The Warren & the World is Story Warren’s weekly newsletter, providing a round-up of our favorite things from around the web as well as a review of what was on our site over the past week. We’re glad you’re here!
Around the Web
Gamble, Gambol, Ham, and Gambrel: On Inefficiency
I grew up in a family that kept a dictionary and a study Bible on a shelf next to the dinner table. If discussion at a meal raised questions, the resources for looking up an answer were readily at hand. As the youngest, I was often the one digging through the Bible to get at an unknown reference or paging through the dictionary to find out the meaning of the word just used. Perhaps it’s that early training that made me love words–not just the ones I was looking for, but the ones around them as well. This piece by Jonathan Rogers at the Rabbit Room celebrates the inefficiency of the old fashioned way of searching, the way that opened our eyes to the things around the thing we were looking for.
- The great thing about Google is that it takes you straight to the information you want to find (or, in any case, straight to the information that the Keeper of the Algorithm wants you to find). The great thing about every other method of organizing and/or delivering information is that it doesn’t take you straight to the information you want to find.
Back when I was walking to school in the snow, uphill both ways, if you wanted to know something you had to go to the library and get a book. And in order to get that book, you had to walk past a lot of other books.
At All Costs
- “Let’s go change your diaper,” I chirped in my sing-songy “mom” voice. I carried my son upright against my chest with a hand under his bottom and a hand behind his head. Six weeks outside the womb, it was his favorite place to be.
We headed toward the stairs, a frequent and familiar routine. I wasn’t distracted. I was present in the moment with my baby. Stepping up, my slipper caught a rough joint in the wood, and the world flipped in slow motion. We tumbled toward the wooden landing with no possible way to prevent the fall.
To Restore Civil Society, Start With the Library
This OpEd from the New York Times looks at the value of public libraries as part of the fabric of society. It’s a fascinating exploration of a resource some think is becoming obsolete.
- Is the public library obsolete?

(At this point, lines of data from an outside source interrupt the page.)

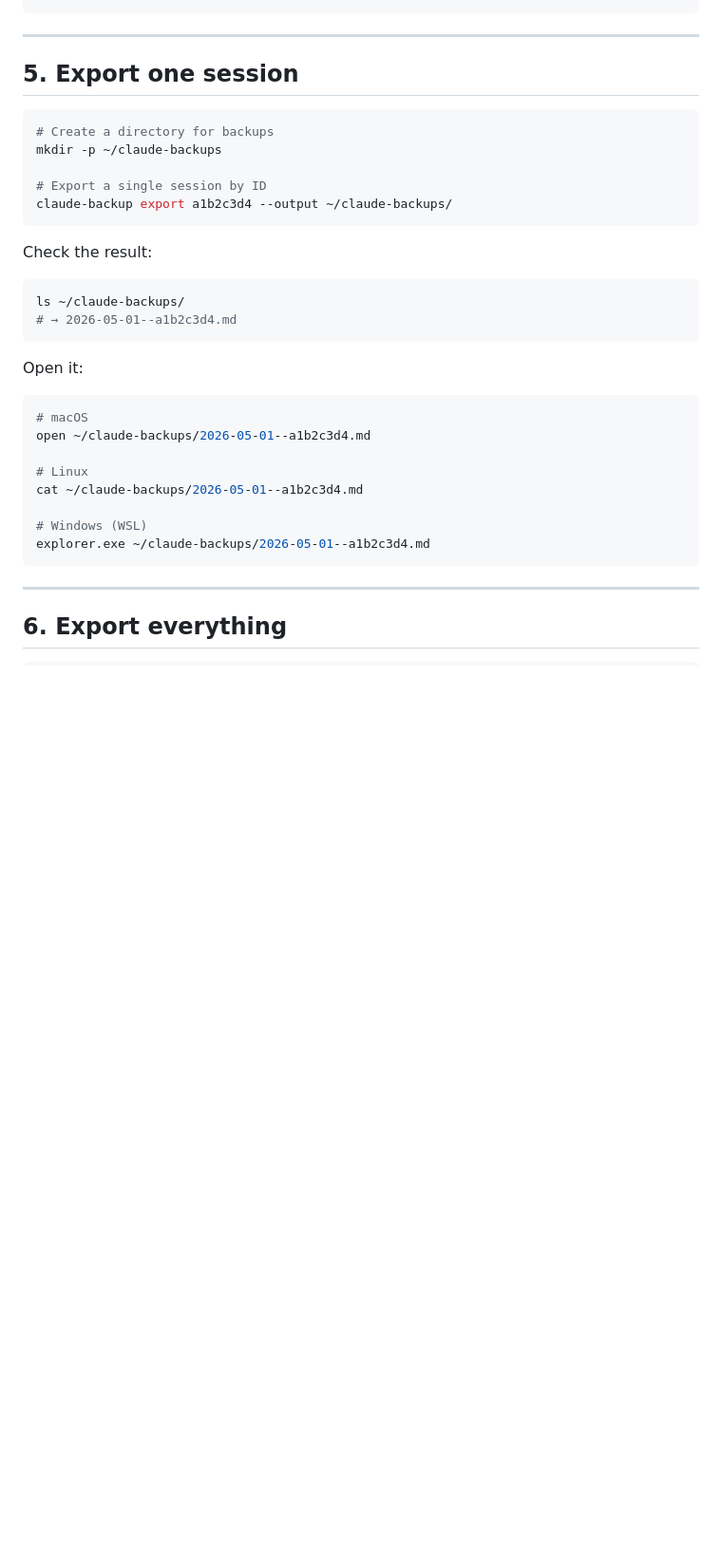
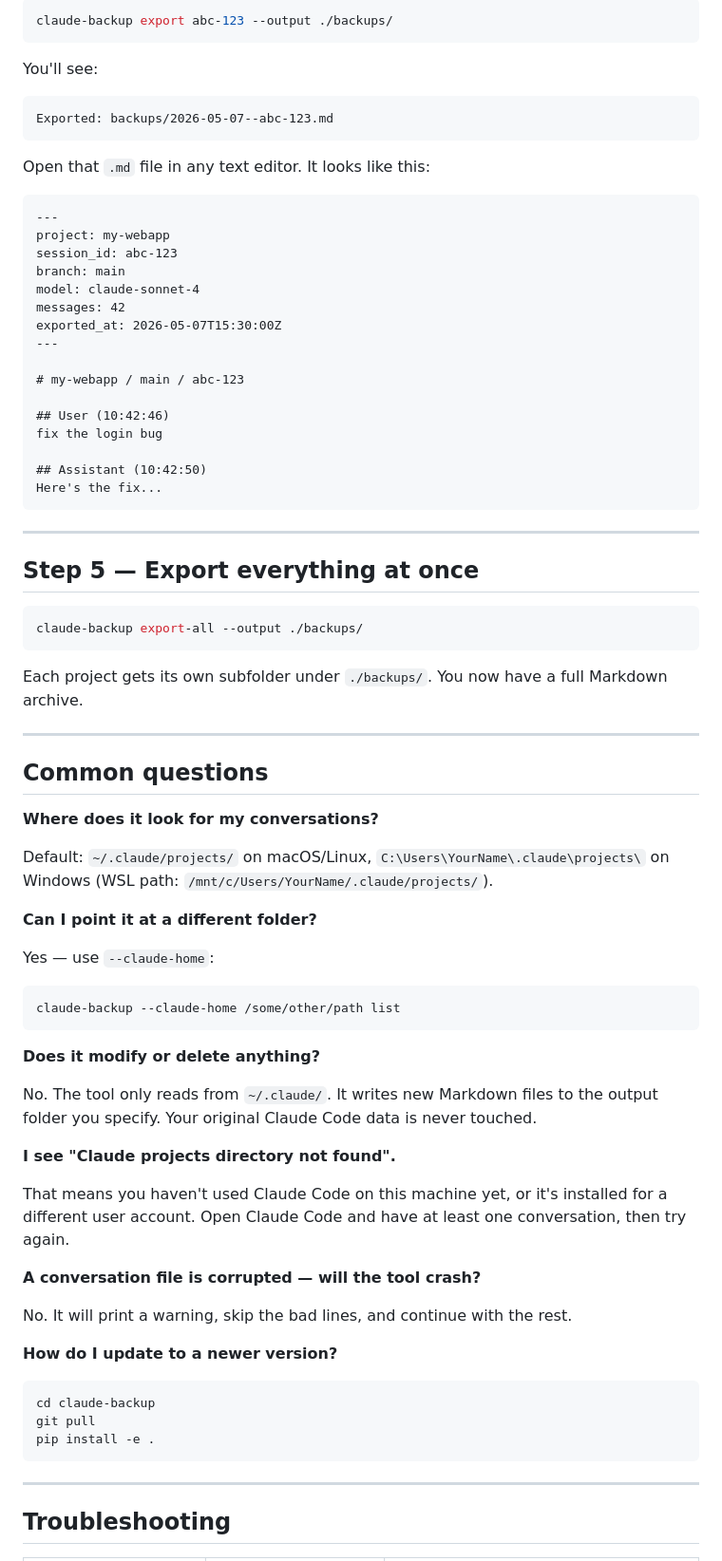
Before and after one commit to parallelclaw/claude-backup, a Markdown page: QUICKSTART.md, the part around one of its changes. Shown at 95% size. Drawn GitHub-style; blank space fills up the shorter version.

Commit message:
docs: rewrite Quick Start with friendlier step-by-step guide from Claude + technical accuracy

````diff
--- a/QUICKSTART.md
+++ b/QUICKSTART.md
@@ -67,36 +71,81 @@ landing-page        i9j0k1l2-m3n4-...       89        dev        2026-05-02
+```bash
+claude-backup export abc-123 --output ./backups/
+```
+
+You'll see:
+
+```
+Exported: backups/2026-05-07--abc-123.md
+```
+
+Open that `.md` file in any text editor. It looks like this:
+
+```markdown
+---
+project: my-webapp
+session_id: abc-123
+branch: main
+model: claude-sonnet-4
+messages: 42
+exported_at: 2026-05-07T15:30:00Z
+---
+
+# my-webapp / main / abc-123
+
+## User (10:42:46)
+fix the login bug
+
+## Assistant (10:42:50)
+Here's the fix...
 ```
 
 ---
 
-## 5. Export one session
+## Step 5 — Export everything at once
 
 ```bash
-# Create a directory for backups
-mkdir -p ~/claude-backups
-
-# Export a single session by ID
-claude-backup export a1b2c3d4 --output ~/claude-backups/
+claude-backup export-all --output ./backups/
 ```
 
-Check the result:
+Each project gets its own subfolder under `./backups/`. You now have a full Markdown archive.
+
+---
+
+## Common questions
+
+**Where does it look for my conversations?**
+
+Default: `~/.claude/projects/` on macOS/Linux, `C:\Users\YourName\.claude\projects\` on Windows (WSL path: `/mnt/c/Users/YourName/.claude/projects/`).
+
+**Can I point it at a different folder?**
+
+Yes — use `--claude-home`:
+
 ```bash
-ls ~/claude-backups/
-# → 2026-05-01--a1b2c3d4.md
+claude-backup --claude-home /some/other/path list
 ```
 
-Open it:
+**Does it modify or delete anything?**
+
+No. The tool only reads from `~/.claude/`. It writes new Markdown files to the output folder you specify. Your original Claude Code data is never touched.
+
+**I see "Claude projects directory not found".**
+
+That means you haven't used Claude Code on this machine yet, or it's installed for a different user account. Open Claude Code and have at least one conversation, then try again.
+
+**A conversation file is corrupted — will the tool crash?**
+
+No. It will print a warning, skip the bad lines, and continue with the rest.
+
+**How do I update to a newer version?**
+
 ```bash
-# macOS
-open ~/claude-backups/2026-05-01--a1b2c3d4.md
-
-# Linux
-cat ~/claude-backups/2026-05-01--a1b2c3d4.md
-
-# Windows (WSL)
-explorer.exe ~/claude-backups/2026-05-01--a1b2c3d4.md
+cd claude-backup
+git pull
+pip install -e .
 ```
 
 ---
 
-## 6. Export everything
+## Troubleshooting
 
````
Also changed, not shown: other parts of QUICKSTART.md (+60 -88 lines).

A lot of powerful forces in society seem to think so. In recent years, declines in the circulation of bound books in some parts of the country have led prominent critics to argue that libraries are no longer serving their historical function. Countless elected officials insist that in the 21st century — when so many books are digitized, so much public culture exists online and so often people interact virtually — libraries no longer need the support they once commanded.
Hug First, Ask Later
- I was having lunch with a friend a couple of days ago when a 3-year-old boy ran over to my friend and wrapped his arms around him in a big hug! His mom, just a little embarrassed, said “Asher, you must ask people before you hug them!”
Around the Warren
The Words We Need to Speak
Glenn McCarty shares some of the ways he’s learning to speak the emotions he feels and to find those expressions in the stories we love.
- “How are you feeling?”
Depending on the chapter in my life, my response to that question has been excitement, anxiety, or downright queasiness. It’s rarely easy to talk about “that emotion thing,” even for those who are the most comfortable in their own skin. The distance between our own hearts and those of others can seem an acre or more, making it terrifying to open our mouths and communicate what’s going on inside us.
Meeting Amy Grimes
Lindsey Murphy introduces us to an author she discovered an immediate kinship with.
- The first time I met Amy Grimes, I ended up ugly-crying in front of a large group of complete strangers, and even my six-year-old daughter was trying to distance herself from me. When I finally was able to choke out words about how much her work had meant to me, her kind eyes and sparkling demeanor soothed away my embarrassment and conveyed how truly thankful she was that I was so touched by her work. I’m sure this happens to authors of adult, inspirational literature every day, but the catch is—she’s not one. She’s an artist and illustrator of some of the most powerful children’s books I know.
Something to Do with Your Kids
I grew up in Michigan, so my brain says that September is fall–even though right now I’m living in a place where the temperature is over 90 some September days. But hey, if you want fall, you make it, right?
And Something to Watch
Thank you for reading. We’re on your side.